### ABOUT THIS EXERCISE
Check each line of the records for "implemented"; collect those that have it.

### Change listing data
Content starts

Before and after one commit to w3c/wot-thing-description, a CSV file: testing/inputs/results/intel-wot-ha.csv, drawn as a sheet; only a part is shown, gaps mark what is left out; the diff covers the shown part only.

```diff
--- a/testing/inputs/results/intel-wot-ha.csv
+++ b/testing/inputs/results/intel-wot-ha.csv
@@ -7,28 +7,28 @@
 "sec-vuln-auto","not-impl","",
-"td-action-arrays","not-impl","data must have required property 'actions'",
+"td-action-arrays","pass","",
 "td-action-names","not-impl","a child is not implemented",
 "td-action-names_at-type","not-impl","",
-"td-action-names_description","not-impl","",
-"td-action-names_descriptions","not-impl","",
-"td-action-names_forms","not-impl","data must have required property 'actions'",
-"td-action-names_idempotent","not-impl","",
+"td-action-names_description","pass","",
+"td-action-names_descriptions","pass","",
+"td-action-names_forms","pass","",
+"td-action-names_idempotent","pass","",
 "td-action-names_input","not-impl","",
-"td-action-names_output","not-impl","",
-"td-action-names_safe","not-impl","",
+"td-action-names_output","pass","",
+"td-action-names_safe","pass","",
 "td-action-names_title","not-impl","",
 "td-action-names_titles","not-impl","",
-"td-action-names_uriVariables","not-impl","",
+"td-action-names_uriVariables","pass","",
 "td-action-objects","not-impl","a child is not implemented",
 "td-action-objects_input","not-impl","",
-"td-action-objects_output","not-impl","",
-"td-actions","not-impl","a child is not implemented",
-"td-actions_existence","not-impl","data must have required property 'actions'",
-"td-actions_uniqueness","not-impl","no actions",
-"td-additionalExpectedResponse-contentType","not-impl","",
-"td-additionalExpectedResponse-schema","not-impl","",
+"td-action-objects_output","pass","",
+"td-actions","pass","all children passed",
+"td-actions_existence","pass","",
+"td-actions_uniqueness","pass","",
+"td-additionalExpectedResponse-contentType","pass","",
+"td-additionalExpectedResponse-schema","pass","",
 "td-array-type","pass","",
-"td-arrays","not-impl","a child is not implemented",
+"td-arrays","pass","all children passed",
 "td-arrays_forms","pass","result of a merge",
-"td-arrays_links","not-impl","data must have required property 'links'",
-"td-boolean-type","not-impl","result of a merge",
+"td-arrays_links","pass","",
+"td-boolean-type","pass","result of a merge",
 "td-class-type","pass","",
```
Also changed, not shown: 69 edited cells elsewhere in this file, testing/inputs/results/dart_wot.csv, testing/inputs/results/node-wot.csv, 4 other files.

Content ends
Content starts

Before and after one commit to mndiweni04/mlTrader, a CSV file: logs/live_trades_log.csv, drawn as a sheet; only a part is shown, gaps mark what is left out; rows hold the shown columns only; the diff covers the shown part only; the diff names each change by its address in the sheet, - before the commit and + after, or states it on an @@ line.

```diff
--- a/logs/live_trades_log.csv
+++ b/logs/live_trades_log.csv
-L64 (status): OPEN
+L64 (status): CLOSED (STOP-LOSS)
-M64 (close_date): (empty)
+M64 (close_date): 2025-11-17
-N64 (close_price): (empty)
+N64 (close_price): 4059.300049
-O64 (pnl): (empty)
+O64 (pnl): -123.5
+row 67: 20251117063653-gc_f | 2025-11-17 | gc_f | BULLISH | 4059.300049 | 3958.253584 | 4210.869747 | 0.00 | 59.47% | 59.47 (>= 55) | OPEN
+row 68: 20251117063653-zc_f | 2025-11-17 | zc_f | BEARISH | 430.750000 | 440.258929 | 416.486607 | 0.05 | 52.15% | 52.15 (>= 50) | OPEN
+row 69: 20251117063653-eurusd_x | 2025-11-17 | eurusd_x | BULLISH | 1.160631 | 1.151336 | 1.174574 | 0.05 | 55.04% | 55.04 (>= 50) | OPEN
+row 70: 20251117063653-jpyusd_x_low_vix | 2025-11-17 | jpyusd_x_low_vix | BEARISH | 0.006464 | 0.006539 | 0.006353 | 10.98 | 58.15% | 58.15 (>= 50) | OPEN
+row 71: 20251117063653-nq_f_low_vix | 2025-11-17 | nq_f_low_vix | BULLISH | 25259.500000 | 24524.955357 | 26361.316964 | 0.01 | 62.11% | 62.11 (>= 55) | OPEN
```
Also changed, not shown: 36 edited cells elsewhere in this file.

Content ends

### SOLUTION
 "td-action-names","not-impl","a child is not implemented",
 "td-action-objects","not-impl","a child is not implemented",
-"td-actions","not-impl","a child is not implemented",
-"td-arrays","not-impl","a child is not implemented",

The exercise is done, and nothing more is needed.